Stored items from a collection
Segment Open

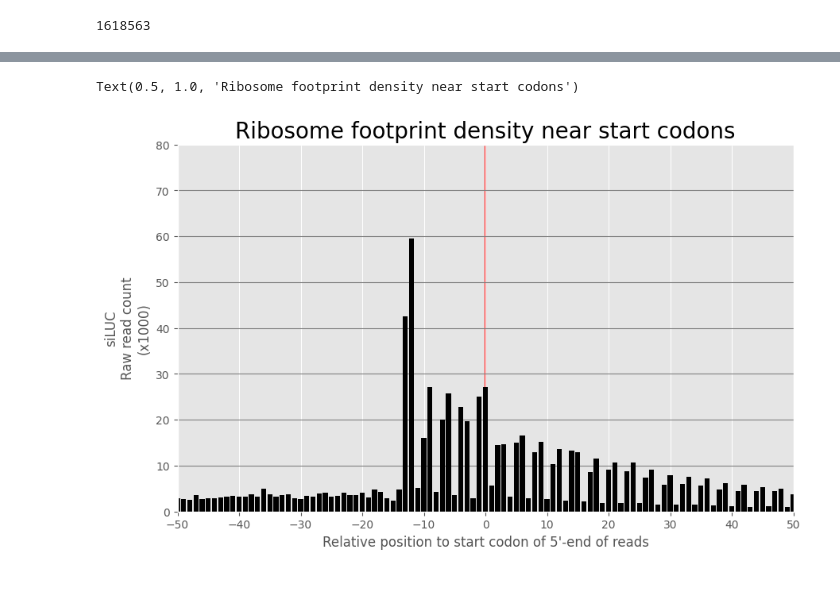
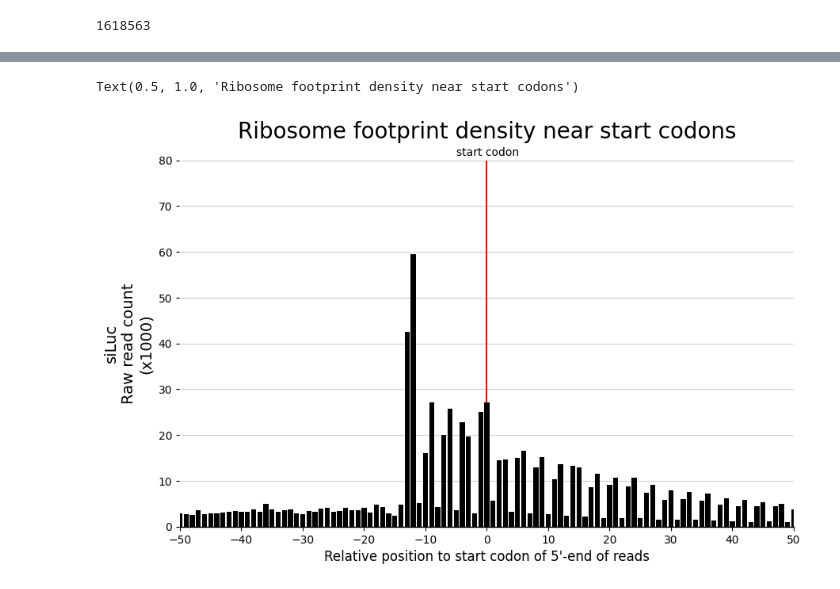
Before and after one commit to jjun7793/2024snubinfo_term, a Jupyter notebook: CoLab_TermProj_2024_2.ipynb, the cells around one changed output, grey strips where cells are left out. Saved outputs shown, nothing was run; the diff lists cells and outputs as text; code cells hidden in the pictures.

```diff
--- a/CoLab_TermProj_2024_2.ipynb
+++ b/CoLab_TermProj_2024_2.ipynb
@@ -390,19 +390,28 @@ RFD_count
 # %%
 fig, ax = plt.subplots(figsize=(10,6))
 
-ax.bar(RFD_count.keys(), RFD_count.values(), color='black')
-ax.axvline(0, color='red', zorder=0)
+ax.bar(RFD_count.keys(), RFD_count.values(), color='black', zorder=10)
+ax.axvline(x=0, color='red', zorder=5)
+ax.text(x=-5, y=81000,s='start codon', color='black')
+ax.set_facecolor('white')
 
-ax.grid(axis='y',color='gray')
+ax.grid(axis='y',c='0.8', zorder=7)
 def y_fmt(y, pos):
     return '{:.0f}'.format(y / 1000)
 ax.yaxis.set_major_formatter(ticker.FuncFormatter(y_fmt))
+ax.spines['bottom'].set_linewidth(1)
+ax.spines['bottom'].set_color('black')
+ax.spines['top'].set_visible(False)
+
 ax.set_xlim(-50,50)
 ax.set_ylim(0,80000)
+ax.tick_params(axis='x', colors='black')
+ax.tick_params(axis='y', colors='black')
+
 ax.set_xticks(range(-50,51,10))
-ax.set_xlabel("Relative position to start codon of 5'-end of reads", fontsize=12)
-ax.set_ylabel('siLUC\nRaw read count\n(x1000)', fontsize=12)
-ax.set_title("Ribosome footprint density near start codons", fontsize=20)
+ax.set_xlabel("Relative position to start codon of 5'-end of reads", fontsize=12, c='black')
+ax.set_ylabel('siLuc\nRaw read count\n(x1000)', fontsize=14, c='black')
+ax.set_title("Ribosome footprint density near start codons", fontsize=20, pad=20)
 # %% [output]
 Text(0.5, 1.0, 'Ribosome footprint density near start codons')
-[figure, old version]
+[figure, new version]
```
Also changed, not shown: parts of 1 cell of this notebook.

Segment Closed

§ **Work to be completed**
From the entries above, extract every line where the word "zorder" appears.

§ **Response to the task**
-ax.axvline(0, color='red', zorder=0)
+ax.bar(RFD_count.keys(), RFD_count.values(), color='black', zorder=10)
+ax.axvline(x=0, color='red', zorder=5)
+ax.grid(axis='y',c='0.8', zorder=7)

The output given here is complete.